▸ Task goal
Given the material below, return only the lines starting at the line with "Before and after one commit to ka-50bs/InvBloodSolver, a" and ending at the line with "Also changed, not shown: parts of 3", exactly as they appear.

▸ Source material
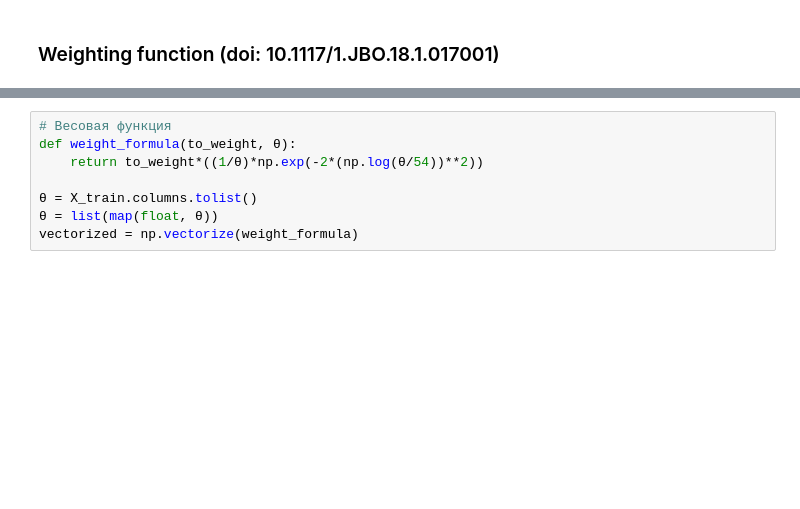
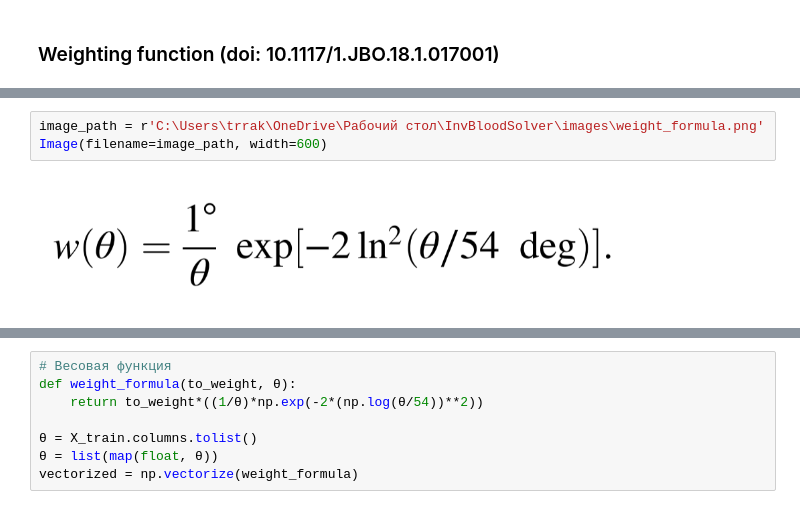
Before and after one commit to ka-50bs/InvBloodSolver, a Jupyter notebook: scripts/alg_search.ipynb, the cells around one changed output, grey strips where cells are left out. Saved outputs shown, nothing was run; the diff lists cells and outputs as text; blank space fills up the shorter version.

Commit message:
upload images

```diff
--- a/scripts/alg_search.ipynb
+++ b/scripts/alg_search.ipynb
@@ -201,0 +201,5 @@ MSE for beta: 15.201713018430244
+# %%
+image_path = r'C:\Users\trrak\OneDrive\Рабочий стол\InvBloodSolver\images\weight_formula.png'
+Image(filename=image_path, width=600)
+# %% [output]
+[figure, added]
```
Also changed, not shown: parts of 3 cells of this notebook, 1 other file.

--

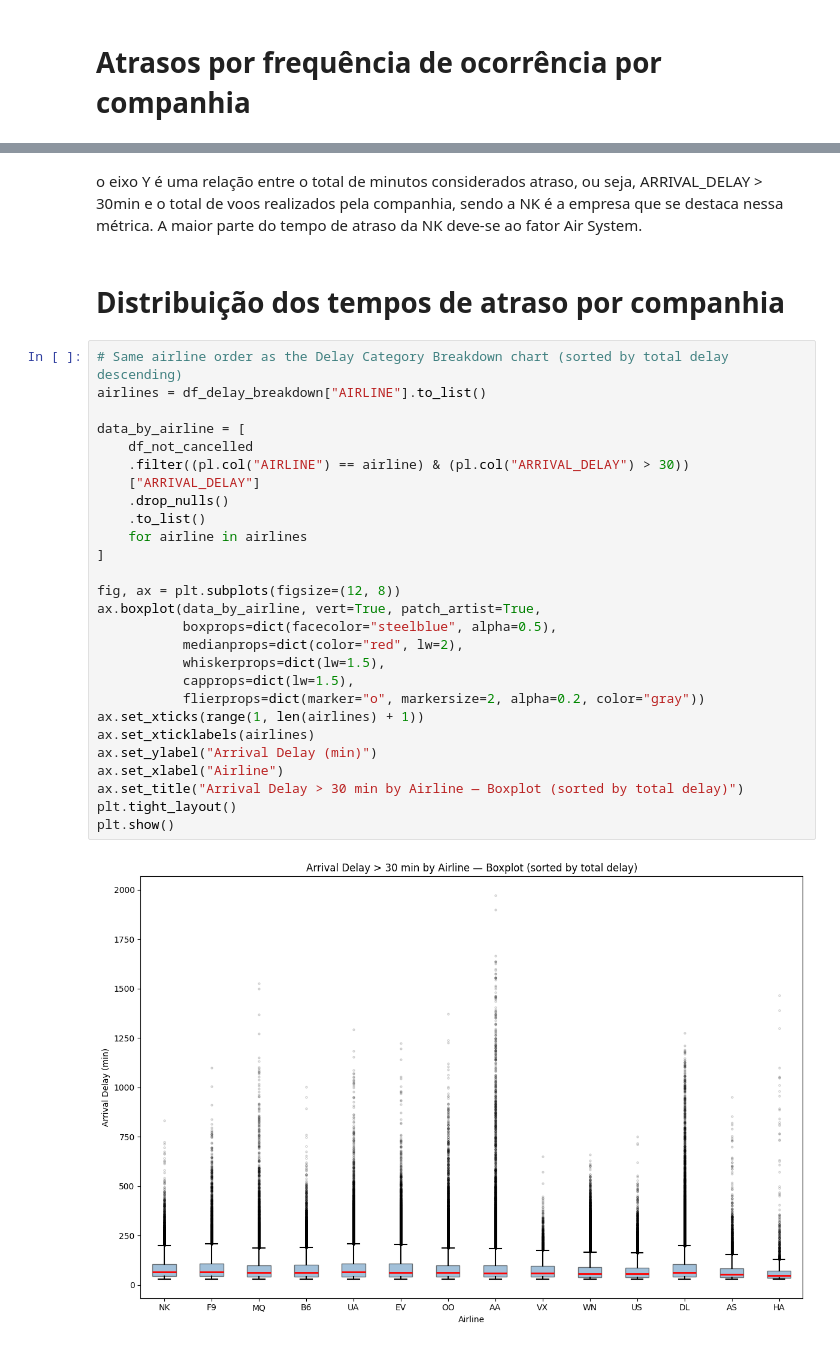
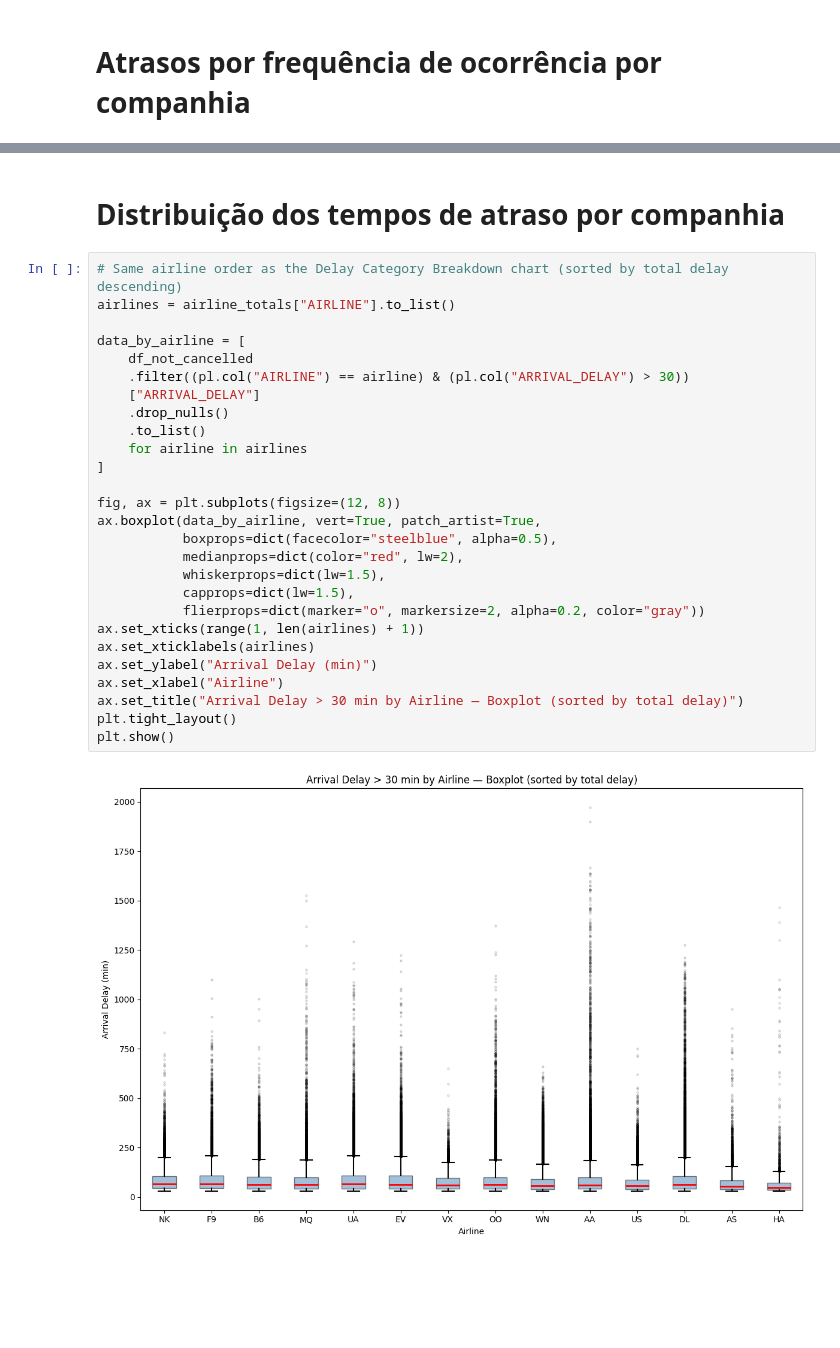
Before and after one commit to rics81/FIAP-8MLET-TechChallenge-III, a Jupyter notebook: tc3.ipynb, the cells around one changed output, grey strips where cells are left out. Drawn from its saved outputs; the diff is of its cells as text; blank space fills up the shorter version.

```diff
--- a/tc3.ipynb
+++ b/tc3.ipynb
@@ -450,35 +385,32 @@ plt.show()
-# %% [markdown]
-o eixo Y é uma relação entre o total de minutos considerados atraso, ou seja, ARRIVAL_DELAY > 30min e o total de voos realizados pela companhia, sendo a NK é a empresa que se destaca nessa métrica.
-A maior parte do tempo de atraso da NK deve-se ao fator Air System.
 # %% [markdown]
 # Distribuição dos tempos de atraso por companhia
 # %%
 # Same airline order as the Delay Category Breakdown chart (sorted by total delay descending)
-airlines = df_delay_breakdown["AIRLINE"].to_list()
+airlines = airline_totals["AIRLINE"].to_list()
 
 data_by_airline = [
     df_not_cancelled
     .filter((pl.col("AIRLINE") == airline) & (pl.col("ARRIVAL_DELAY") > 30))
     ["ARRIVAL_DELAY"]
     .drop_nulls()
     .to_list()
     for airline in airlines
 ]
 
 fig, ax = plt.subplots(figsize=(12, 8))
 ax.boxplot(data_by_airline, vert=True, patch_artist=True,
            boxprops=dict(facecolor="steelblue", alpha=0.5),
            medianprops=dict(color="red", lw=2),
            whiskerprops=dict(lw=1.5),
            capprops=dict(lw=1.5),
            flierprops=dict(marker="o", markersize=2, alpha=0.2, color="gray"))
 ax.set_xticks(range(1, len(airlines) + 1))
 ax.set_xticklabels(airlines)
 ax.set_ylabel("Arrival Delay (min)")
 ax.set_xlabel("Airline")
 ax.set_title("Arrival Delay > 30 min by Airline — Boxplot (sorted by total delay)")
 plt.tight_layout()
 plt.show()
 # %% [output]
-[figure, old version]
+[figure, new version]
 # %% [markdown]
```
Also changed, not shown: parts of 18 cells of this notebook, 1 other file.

==

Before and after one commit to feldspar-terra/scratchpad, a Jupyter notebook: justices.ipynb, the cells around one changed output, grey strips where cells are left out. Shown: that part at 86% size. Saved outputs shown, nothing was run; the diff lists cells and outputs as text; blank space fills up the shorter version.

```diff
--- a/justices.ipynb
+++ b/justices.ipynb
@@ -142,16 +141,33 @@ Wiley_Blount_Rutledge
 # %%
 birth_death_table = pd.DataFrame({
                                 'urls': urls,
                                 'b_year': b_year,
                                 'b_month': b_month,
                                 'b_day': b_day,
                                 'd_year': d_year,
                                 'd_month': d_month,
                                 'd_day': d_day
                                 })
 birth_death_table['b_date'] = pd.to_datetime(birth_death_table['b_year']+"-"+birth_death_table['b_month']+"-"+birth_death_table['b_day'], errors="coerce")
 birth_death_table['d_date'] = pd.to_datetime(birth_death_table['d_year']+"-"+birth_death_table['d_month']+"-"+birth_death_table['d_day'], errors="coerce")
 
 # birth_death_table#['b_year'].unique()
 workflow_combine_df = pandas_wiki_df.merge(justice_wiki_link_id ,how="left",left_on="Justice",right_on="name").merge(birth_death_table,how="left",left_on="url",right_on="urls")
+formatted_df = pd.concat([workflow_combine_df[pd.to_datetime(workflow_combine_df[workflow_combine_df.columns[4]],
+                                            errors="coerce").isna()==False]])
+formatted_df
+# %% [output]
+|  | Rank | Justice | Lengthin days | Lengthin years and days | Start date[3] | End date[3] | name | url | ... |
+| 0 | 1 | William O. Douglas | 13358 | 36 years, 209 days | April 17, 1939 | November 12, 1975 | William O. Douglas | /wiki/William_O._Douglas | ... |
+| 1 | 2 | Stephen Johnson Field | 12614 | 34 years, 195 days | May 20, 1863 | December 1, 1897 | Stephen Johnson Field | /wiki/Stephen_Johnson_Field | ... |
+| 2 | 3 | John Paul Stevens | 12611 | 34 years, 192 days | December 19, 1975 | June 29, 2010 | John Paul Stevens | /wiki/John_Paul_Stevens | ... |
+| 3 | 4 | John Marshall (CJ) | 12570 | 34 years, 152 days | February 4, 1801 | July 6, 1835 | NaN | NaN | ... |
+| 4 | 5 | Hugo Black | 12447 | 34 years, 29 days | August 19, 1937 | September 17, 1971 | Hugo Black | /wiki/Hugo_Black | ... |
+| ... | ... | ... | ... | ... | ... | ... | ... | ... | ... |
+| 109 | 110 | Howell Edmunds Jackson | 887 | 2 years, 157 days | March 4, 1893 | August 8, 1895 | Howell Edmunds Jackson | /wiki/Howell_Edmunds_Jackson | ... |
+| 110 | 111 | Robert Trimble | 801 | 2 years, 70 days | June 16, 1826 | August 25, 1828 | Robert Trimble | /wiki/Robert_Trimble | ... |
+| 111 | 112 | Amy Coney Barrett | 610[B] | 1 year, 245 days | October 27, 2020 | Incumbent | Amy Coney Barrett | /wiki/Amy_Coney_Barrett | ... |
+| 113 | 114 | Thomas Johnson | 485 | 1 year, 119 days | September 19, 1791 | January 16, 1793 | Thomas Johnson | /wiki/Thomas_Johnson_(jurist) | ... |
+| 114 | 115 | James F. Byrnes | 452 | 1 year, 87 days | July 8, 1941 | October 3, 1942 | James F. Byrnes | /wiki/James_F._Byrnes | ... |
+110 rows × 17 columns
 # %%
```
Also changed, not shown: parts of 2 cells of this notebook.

▸ Solution to this problem
Before and after one commit to ka-50bs/InvBloodSolver, a Jupyter notebook: scripts/alg_search.ipynb, the cells around one changed output, grey strips where cells are left out. Saved outputs shown, nothing was run; the diff lists cells and outputs as text; blank space fills up the shorter version.

Commit message:
upload images

```diff
--- a/scripts/alg_search.ipynb
+++ b/scripts/alg_search.ipynb
@@ -201,0 +201,5 @@ MSE for beta: 15.201713018430244
+# %%
+image_path = r'C:\Users\trrak\OneDrive\Рабочий стол\InvBloodSolver\images\weight_formula.png'
+Image(filename=image_path, width=600)
+# %% [output]
+[figure, added]
```
Also changed, not shown: parts of 3 cells of this notebook, 1 other file.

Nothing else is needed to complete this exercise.